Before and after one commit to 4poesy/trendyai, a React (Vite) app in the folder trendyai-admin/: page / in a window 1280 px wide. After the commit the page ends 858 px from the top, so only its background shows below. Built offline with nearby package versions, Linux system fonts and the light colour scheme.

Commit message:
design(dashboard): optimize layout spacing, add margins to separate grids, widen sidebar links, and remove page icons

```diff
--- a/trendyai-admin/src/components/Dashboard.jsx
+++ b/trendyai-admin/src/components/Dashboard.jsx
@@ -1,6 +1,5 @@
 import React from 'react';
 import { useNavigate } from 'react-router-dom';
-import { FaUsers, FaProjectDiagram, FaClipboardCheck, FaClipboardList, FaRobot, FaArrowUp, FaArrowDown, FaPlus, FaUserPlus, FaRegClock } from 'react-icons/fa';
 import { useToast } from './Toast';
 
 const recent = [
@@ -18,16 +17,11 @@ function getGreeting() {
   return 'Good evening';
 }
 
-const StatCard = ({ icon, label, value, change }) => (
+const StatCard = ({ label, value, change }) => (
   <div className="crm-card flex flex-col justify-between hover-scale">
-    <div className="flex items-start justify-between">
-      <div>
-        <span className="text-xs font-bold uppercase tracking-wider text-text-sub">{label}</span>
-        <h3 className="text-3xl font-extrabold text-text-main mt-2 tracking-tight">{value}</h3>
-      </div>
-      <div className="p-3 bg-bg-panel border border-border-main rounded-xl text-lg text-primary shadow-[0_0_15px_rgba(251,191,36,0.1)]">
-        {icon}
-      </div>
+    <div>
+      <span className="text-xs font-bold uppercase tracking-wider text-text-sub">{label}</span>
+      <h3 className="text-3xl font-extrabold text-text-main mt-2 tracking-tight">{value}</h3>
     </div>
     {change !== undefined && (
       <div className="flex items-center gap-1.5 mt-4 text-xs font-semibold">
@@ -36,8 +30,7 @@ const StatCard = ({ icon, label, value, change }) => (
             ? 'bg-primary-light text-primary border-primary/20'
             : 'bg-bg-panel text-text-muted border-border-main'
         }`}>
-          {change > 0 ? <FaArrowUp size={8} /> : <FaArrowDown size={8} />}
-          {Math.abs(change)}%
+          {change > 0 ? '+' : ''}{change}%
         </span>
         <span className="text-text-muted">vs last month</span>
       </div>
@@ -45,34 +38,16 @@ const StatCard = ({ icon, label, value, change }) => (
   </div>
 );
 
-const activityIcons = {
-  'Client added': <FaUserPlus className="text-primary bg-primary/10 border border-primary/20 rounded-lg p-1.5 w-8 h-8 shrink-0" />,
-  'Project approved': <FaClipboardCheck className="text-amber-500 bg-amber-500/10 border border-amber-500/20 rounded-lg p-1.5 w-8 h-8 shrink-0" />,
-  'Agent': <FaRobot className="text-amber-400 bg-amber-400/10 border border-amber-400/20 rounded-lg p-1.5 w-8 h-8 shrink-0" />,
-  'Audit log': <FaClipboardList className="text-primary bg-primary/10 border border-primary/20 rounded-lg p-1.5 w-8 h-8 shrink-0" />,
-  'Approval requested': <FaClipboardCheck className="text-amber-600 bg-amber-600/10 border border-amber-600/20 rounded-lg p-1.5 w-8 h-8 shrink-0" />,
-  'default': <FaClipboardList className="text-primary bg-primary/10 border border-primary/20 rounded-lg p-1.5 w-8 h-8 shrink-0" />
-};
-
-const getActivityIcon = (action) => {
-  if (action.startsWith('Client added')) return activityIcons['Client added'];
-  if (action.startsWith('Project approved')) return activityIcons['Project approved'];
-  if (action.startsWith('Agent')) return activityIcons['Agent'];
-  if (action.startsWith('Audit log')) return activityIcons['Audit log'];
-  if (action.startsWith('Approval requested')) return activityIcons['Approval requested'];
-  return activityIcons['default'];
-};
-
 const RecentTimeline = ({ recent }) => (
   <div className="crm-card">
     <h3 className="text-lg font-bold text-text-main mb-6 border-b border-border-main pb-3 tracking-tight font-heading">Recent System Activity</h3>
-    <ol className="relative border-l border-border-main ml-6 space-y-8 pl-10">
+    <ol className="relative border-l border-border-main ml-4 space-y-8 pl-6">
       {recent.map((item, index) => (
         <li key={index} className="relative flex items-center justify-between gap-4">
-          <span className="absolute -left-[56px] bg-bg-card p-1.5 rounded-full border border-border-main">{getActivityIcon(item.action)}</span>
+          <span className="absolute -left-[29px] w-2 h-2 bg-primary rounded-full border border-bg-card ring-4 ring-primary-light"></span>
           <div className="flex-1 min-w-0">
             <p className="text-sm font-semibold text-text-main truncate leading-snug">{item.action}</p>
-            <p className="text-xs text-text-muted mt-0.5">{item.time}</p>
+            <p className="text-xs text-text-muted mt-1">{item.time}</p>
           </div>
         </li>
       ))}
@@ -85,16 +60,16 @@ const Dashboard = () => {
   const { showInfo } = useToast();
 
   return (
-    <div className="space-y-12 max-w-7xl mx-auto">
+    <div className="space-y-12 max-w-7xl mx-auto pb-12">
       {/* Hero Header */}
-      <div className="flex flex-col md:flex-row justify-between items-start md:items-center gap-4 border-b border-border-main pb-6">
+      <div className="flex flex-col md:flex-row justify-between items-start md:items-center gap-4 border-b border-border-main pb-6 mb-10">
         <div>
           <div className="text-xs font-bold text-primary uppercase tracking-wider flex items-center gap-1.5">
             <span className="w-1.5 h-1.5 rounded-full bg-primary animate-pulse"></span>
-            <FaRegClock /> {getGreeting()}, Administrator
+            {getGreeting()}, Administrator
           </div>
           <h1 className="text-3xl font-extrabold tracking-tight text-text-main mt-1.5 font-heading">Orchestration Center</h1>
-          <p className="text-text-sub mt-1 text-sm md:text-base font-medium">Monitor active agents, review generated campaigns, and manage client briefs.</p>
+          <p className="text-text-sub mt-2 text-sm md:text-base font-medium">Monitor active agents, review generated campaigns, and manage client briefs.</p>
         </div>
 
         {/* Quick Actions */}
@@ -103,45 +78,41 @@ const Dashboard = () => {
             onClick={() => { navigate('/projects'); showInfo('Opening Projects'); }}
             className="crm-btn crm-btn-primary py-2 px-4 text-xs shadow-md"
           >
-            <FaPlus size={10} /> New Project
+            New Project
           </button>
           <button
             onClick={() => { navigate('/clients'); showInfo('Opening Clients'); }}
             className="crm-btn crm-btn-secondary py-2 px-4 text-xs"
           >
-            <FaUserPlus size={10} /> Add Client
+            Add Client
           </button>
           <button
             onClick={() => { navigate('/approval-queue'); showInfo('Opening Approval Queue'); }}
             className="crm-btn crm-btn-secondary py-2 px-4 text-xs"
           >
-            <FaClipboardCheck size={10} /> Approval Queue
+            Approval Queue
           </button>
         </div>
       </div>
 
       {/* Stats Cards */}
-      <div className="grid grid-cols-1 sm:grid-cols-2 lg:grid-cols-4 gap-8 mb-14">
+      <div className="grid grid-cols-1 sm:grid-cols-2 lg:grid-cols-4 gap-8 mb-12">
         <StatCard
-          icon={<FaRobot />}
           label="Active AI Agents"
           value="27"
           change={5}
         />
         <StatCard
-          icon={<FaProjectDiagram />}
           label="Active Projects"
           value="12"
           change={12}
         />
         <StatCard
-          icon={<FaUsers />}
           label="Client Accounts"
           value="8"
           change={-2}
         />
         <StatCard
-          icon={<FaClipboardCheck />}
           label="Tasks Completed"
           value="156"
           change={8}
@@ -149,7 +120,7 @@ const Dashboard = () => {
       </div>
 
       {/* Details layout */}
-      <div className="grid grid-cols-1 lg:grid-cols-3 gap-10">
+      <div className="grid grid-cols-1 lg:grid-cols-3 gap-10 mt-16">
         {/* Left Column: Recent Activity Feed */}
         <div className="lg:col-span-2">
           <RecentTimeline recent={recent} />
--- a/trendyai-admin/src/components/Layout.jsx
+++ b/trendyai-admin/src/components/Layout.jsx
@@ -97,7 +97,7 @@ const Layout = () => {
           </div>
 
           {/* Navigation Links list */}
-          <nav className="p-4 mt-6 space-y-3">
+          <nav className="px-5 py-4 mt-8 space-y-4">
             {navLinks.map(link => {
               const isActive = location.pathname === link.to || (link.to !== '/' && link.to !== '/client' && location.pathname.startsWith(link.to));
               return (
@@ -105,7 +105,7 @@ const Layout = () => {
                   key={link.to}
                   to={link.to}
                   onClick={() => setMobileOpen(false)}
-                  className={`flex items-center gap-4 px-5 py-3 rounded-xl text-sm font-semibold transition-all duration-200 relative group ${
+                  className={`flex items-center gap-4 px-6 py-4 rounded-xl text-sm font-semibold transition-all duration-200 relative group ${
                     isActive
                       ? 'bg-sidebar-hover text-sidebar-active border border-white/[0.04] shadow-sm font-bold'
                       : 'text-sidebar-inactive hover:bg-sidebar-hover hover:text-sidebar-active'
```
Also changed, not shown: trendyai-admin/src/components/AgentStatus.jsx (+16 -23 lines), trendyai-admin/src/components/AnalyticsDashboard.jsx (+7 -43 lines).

——————

> **Your goal**
Nothing but a number is wanted here: please count the lines in the entries above that include the word "Queue".

> **Written answer**
3